_Source material:_
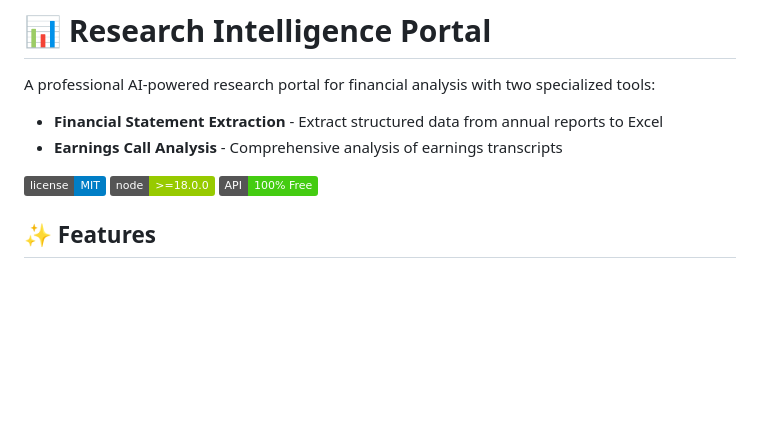
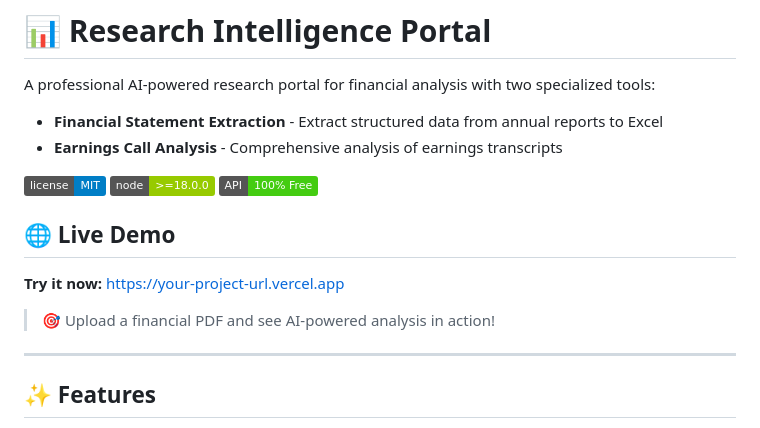
Before and after one commit to nikitaredy/research_final, a Markdown page: README.md, the part around the change. Rendered like a GitHub page; badges without logos; blank space fills up the shorter version.

Commit message:
Add live demo section to README
Added a section for a live demo with a link and description.

```diff
--- a/README.md
+++ b/README.md
@@ -7,6 +7,14 @@ A professional AI-powered research portal for financial analysis with two specia
 ![License](https://img.shields.io/badge/license-MIT-blue.svg)
 ![Node](https://img.shields.io/badge/node-%3E%3D18.0.0-green.svg)
 ![Free](https://img.shields.io/badge/API-100%25%20Free-brightgreen.svg)
+
+## 🌐 Live Demo
+
+**Try it now:** [https://your-project-url.vercel.app](https://research-final-nine.vercel.app/)
+
+> 🎯 Upload a financial PDF and see AI-powered analysis in action!
+
+---
 
 ## ✨ Features
 
```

_Your assignment:_ Search the data above for the word "shields" and show every line that has it.

_Response to this task:_
 ![License](https://img.shields.io/badge/license-MIT-blue.svg)
 ![Node](https://img.shields.io/badge/node-%3E%3D18.0.0-green.svg)
 ![Free](https://img.shields.io/badge/API-100%25%20Free-brightgreen.svg)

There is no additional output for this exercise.